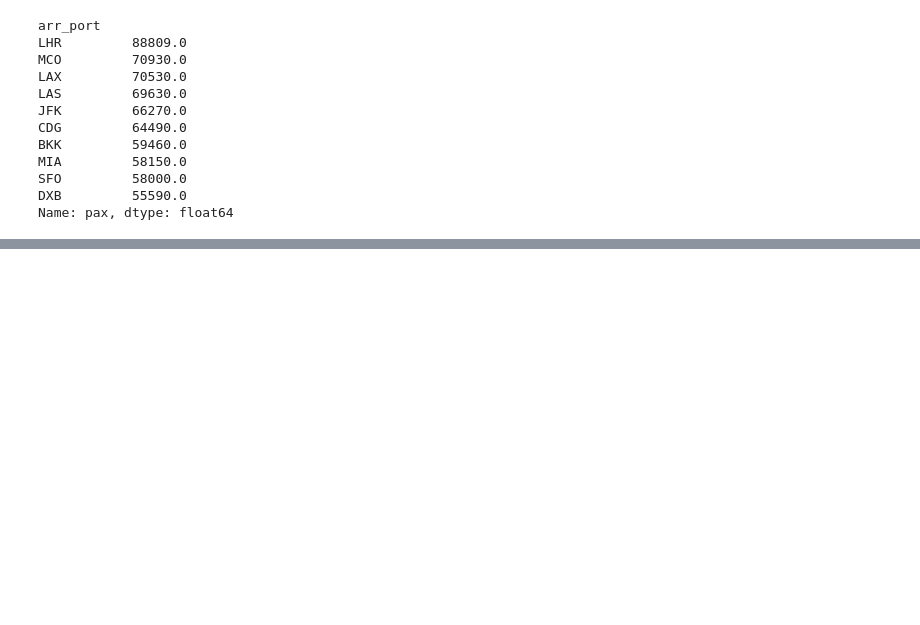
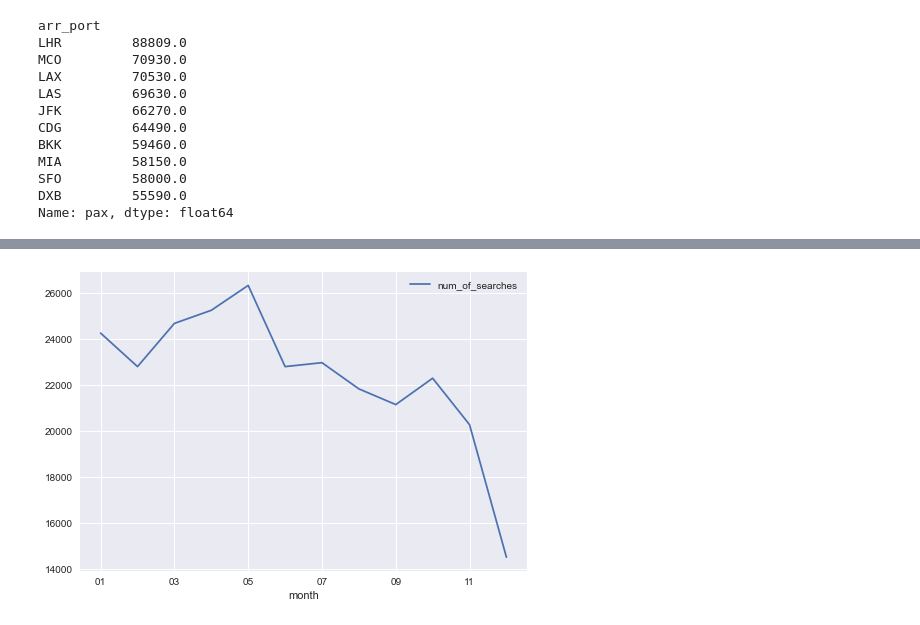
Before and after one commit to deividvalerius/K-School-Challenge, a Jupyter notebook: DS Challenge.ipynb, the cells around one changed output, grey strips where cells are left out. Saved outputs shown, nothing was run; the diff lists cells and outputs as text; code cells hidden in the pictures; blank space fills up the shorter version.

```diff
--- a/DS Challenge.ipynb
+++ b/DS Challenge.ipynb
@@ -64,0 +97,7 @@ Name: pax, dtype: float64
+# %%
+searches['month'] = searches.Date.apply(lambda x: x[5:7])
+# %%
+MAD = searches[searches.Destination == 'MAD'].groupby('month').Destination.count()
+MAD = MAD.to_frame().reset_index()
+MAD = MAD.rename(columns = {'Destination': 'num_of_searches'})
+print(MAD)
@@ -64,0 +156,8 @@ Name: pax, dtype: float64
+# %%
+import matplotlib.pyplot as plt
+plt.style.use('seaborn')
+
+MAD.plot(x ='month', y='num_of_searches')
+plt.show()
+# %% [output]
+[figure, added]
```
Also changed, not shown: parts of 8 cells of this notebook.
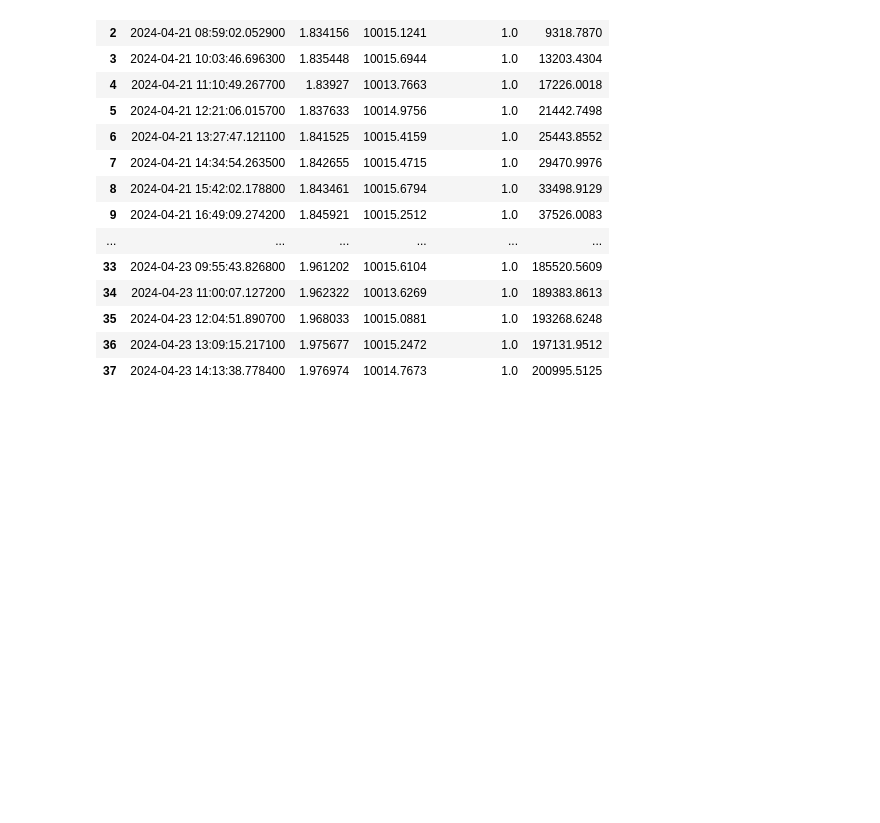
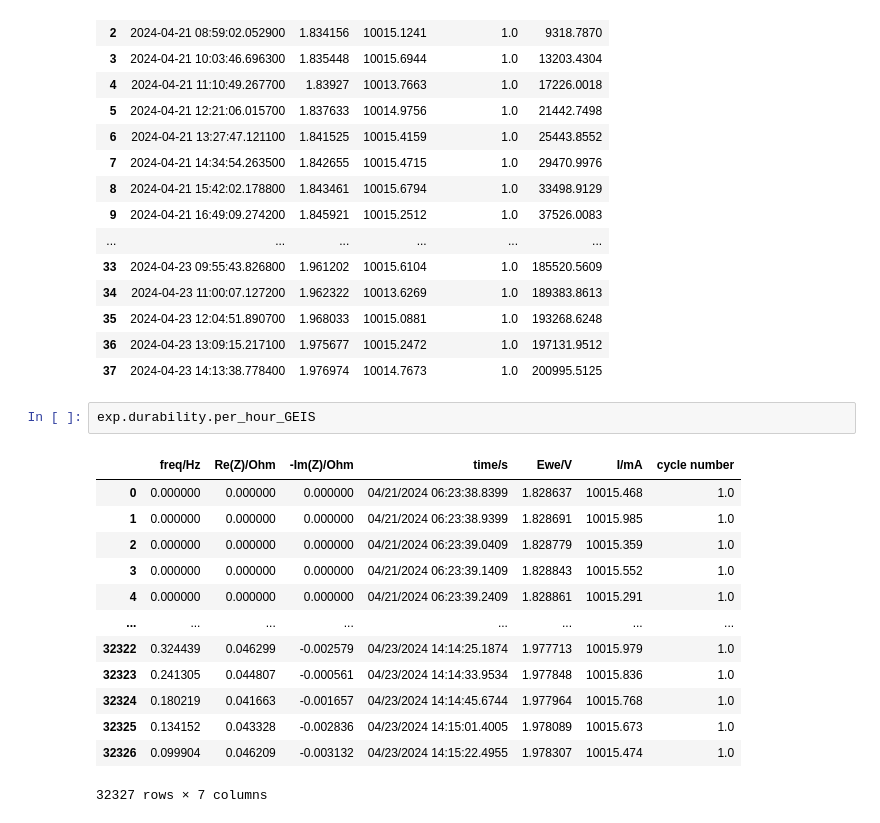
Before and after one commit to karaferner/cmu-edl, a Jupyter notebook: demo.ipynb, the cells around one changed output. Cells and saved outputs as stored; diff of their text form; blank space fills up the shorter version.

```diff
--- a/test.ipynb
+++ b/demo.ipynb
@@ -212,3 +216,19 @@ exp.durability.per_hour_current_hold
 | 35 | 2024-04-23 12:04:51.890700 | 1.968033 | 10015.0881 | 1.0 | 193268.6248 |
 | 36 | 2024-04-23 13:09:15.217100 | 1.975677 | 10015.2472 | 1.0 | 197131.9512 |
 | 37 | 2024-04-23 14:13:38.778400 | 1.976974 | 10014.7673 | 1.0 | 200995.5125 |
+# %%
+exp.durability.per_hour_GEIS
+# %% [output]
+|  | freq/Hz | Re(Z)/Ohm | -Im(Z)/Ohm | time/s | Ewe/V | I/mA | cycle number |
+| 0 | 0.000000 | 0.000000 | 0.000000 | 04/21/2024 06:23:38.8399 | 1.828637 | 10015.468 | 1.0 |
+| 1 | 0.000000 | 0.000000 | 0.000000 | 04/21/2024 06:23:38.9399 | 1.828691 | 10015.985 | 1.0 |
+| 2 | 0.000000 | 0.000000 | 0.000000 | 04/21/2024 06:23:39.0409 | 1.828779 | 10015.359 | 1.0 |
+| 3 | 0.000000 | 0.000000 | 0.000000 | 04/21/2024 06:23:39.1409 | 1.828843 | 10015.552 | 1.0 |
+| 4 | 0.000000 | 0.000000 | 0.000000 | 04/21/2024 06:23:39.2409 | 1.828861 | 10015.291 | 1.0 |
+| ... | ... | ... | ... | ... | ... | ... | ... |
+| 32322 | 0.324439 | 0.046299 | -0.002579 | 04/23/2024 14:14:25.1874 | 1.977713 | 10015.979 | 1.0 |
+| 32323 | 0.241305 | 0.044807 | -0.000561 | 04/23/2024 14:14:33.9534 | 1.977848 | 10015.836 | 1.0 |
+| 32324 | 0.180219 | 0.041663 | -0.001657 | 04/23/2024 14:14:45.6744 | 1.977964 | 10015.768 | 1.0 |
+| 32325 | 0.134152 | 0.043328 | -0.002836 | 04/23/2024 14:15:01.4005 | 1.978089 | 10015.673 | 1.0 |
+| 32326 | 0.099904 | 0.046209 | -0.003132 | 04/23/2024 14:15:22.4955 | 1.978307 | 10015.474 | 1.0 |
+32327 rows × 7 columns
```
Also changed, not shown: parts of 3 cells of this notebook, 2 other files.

──────────

[Required action] Report the number of lines of the listing above that hold the string "durability", with no other text.

[Answer to this task] 2